I emerged from the bowels of Memorial Stadium a lone Buffalo on the Great Plains.
In the weeks leading up to my trip, I had thought nothing of flaunting my Colorado Buffaloes gear in enemy territory, but my pre-game confidence quickly gave way to the realization that I was outnumbered ó 85,181 to one. Me. Alone. And yes, even a little bit scared.
Of course, I would soon discover I had nothing to fear, and that upset me even more.
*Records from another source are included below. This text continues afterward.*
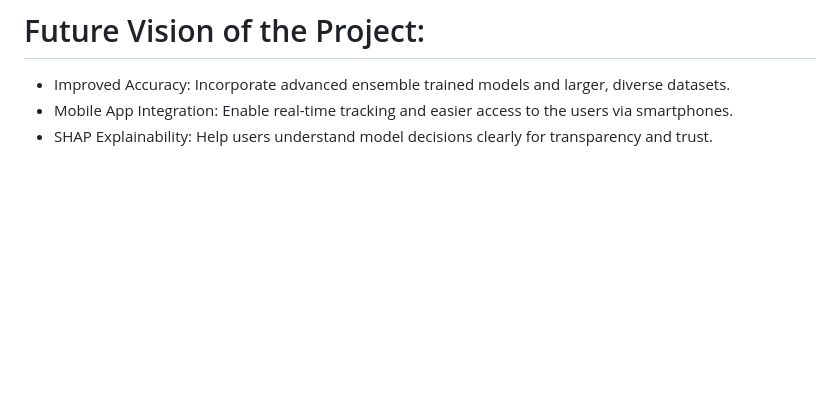
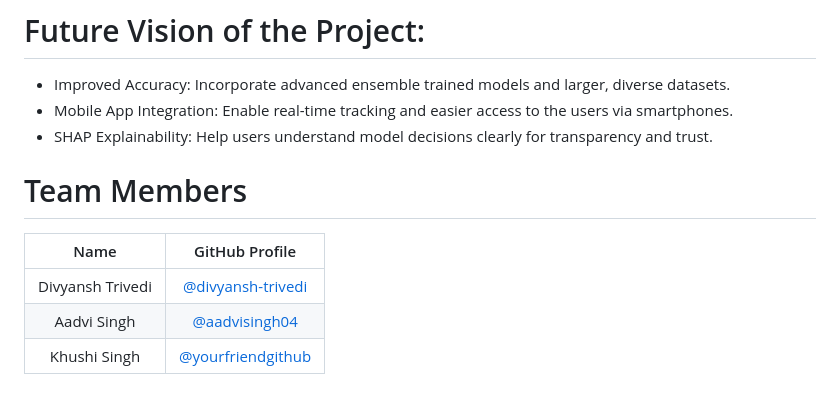
Before and after one commit to aadvisingh04/FemAura, a Markdown page: README.md, the part around the change. Drawn GitHub-style; blank space fills up the shorter version.

```diff
--- a/README.md
+++ b/README.md
@@ -93,3 +93,11 @@
 * Improved Accuracy: Incorporate advanced ensemble trained models and larger, diverse datasets.
 * Mobile App Integration: Enable real-time tracking and easier access to the users via smartphones.
 * SHAP Explainability: Help users understand model decisions clearly for transparency and trust.
+
+# Team Members
+
+| Name | GitHub Profile |
+|:----:|:--------------:|
+| Divyansh Trivedi | [@divyansh-trivedi](https://github.com/divyansh-trivedi) |
+| Aadvi Singh | [@aadvisingh04](https://github.com/aadvisingh04) |
+| Khushi Singh  | [@yourfriendgithub](https://github.com/Khushi-Singh25) |
```
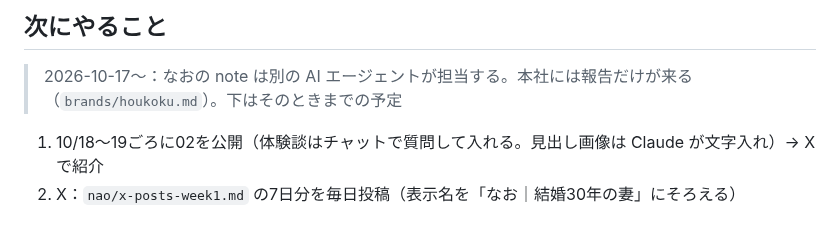
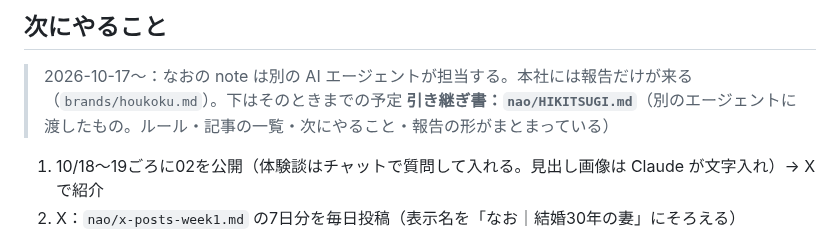
Before and after one commit to chi330-lab/love-animal-shindan, a Markdown page: brands/nao.md, the part around the change. GitHub-like rendering.

```diff
--- a/brands/nao.md
+++ b/brands/nao.md
@@ -80,6 +80,7 @@
 
 ## 次にやること
 > 2026-10-17〜：なおの note は別の AI エージェントが担当する。本社には報告だけが来る（`brands/houkoku.md`）。下はそのときまでの予定
+> **引き継ぎ書：`nao/HIKITSUGI.md`**（別のエージェントに渡したもの。ルール・記事の一覧・次にやること・報告の形がまとまっている）
 
 1. 10/18〜19ごろに02を公開（体験談はチャットで質問して入れる。見出し画像は Claude が文字入れ）→ X で紹介
 2. X：`nao/x-posts-week1.md` の7日分を毎日投稿（表示名を「なお｜結婚30年の妻」にそろえる）
```
Also changed, not shown: nao/HIKITSUGI.md (added, +127 -0 lines).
It was as if the Big Red Nation wanted to prove it was better than me ó us.
They did, and it wasnít hard.
As I walked along the chain-link fence that separated the University of Nebraska players from the fans who idolize them, I felt a little like one of those poor Louisiana Tech players on the visitorís sideline ó outnumbered, undersized and pretty sure that at some point of the day I would be humiliated. (They were, by a score of 49-10. And so was I, but CUís opening-game loss to Division I-AA Montana State wasnít announced until most of the crowd had left the stadium.)
As a proud CU alum, there was nothing about the University of Nebraska that I could even pretend to like. The Cornhuskers are the Giants to my Dodgers, the Raiders to my Broncos.
But that was before my visit to Lincoln, Neb.
Donít get me wrong ó I never have been nor ever will be a Cornhuskers fan. But I just canít conjure up the hate like I used to, and itís because the University of Nebraska is what my beloved CU will never be: a college football paradise.
It was instantly apparent how much better of a college football atmosphere thrives in Lincoln than ever will in Boulder. Itís like comparing apples to oranges, or Champs Sport Bowls to Orange Bowls.
n The student section was standing-room only 45 minutes before kick off; CU students often donít file in to Folsom Field until the second quarter, if they bother to show up at all.
n Nebraskaís marching band actually takes the time to learn each opponentís fight song ó and plays it before the game as a sign of respect. At Folsom Field, visiting players (and their fans) are greeted with hurled oranges, marshmallows and language that would make Andrew Dice Clay blush.
n Pouring rain had zero ó ZERO ó effect on attendance at Memorial Stadium last weekend. In Boulder, a light drizzle provides many ďfansĒ with an excuse to not go to the game.
n Cornhuskers fans know every team cheer, chant and song. The best-known cheer at CU is an eight-word diddy that includes two f-bombs.
I had always joked that Nebraskans so love their football team because their geographic misfortune leaves them little else to do. And that still may be the case, but I have a new respect for the greatest fans in college football. And in case they should forget, there are signs over every stadium entrance (ďThrough these gates pass the Greatest Fans in college football) reminding them of their place in our football-crazed country.
I wouldnít have believed it if I hadnít seen it with my own eyes. And if Iím lucky, Iíll get to see it again.